Under the title “Artists Inspired by Music: Interscope Reimagined,” the show, which is set to run from January 30 to February 13, will feature works that draw on albums by Lady Gaga, Kendrick Lamar, No Doubt, Tupac, and much more, according to LACMA. (Those artists, it’s worth noting, produced some of their most famous albums under the auspices of Interscope.) Snapchat, with whom LACMA has collaborated previously for a show by Christian Marclay, will provide AR experiences that allow visitors to hear the music as they view the artworks.
Jimmy Iovine, a cofounder of Interscope who ranks on the ARTnews Top 200 Collectors list, said in a statement that the goal of the show was to celebrate the label’s 30th anniversary, and to bring together the “most admired visual artists and empower them with that same creative license to honor the musical artists we have worked with over three decades.” (This isn’t Iovine’s first time working with LACMA; in 2018, he donated a painting by Mark Bradford to the museum.)
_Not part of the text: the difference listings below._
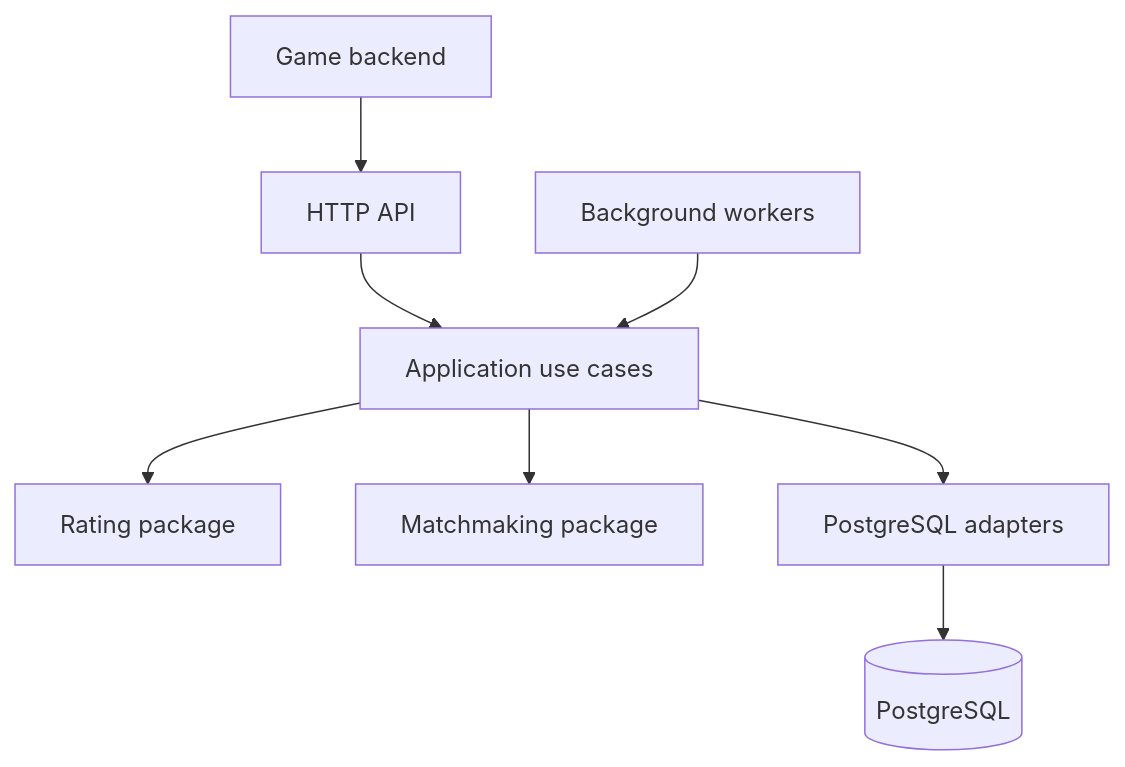
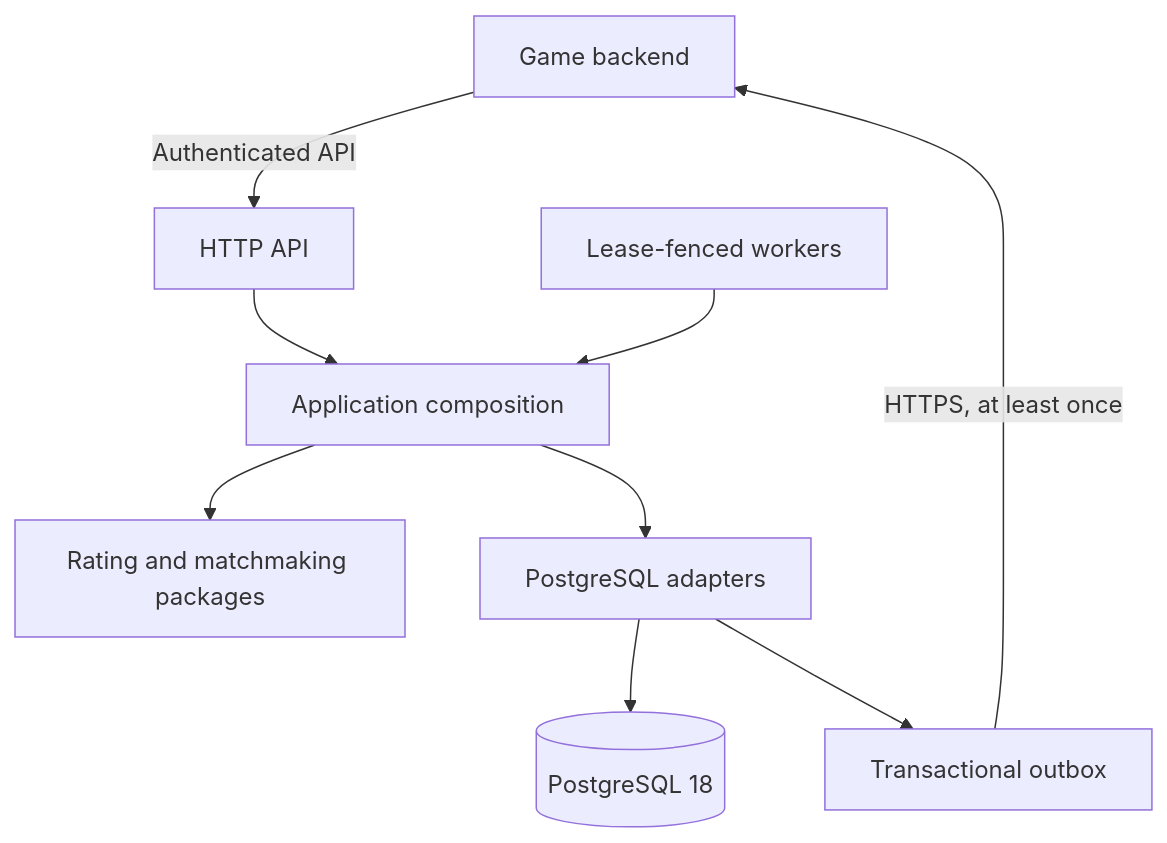
One commit to krav01/solitaire-matchmaking changed the diagram in README.md. Above: the diagram before and after it, drawn with Mermaid. The commit also changed other lines of this file and 6 other files, not shown here.

````diff
--- a/README.md
+++ b/README.md
@@ -43,10 +31,11 @@
 ```mermaid
-flowchart TD
-    GB["Game backend"] --> API["HTTP API"]
-    API --> APP["Application use cases"]
-    WRK["Background workers"] --> APP
-    APP --> RT["Rating package"]
-    APP --> MM["Matchmaking package"]
-    APP --> PG["PostgreSQL adapters"]
-    PG --> DB[("PostgreSQL")]
+flowchart TB
+    GB["Game backend"] -->|"Authenticated API"| API["HTTP API"]
+    API --> APP["Application composition"]
+    WORKERS["Lease-fenced workers"] --> APP
+    APP --> DOMAIN["Rating and matchmaking packages"]
+    APP --> ADAPTERS["PostgreSQL adapters"]
+    ADAPTERS --> DB[("PostgreSQL 18")]
+    ADAPTERS --> OUTBOX["Transactional outbox"]
+    OUTBOX -->|"HTTPS, at least once"| GB
 ```
````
The artists—and their inspirations—are vary greatly. Jennifer Guidi will present a work responding to an album by BLACKPINK, the K-Pop band whose stans have become a force on social media. Derrick Adams is set to respond to Mary J. Blige’s acclaimed 2005 album The Breakthrough. Matthew Wong and Hilary Pecis will have work on view that the museum says draw influence from the music of Lana Del Rey. And of course, there will also be NFTs—two, to be exact, by Burnt Toast that refer to the sounds of Timbaland and N.E.R.D.
In a statement, LACMA director Michael Govan said, “As an institution that has long explored the intersection of art and other sectors, including design and music, LACMA has been collecting record album designs over the past several years, and it’s inspiring to see these artists reinterpret three decades of iconic contemporary music.”
Correction, 1/13/22, 1:50 p.m.: A previous version of this article misstated the closing date of the exhibition. It finishes its run on February 13, not February 12.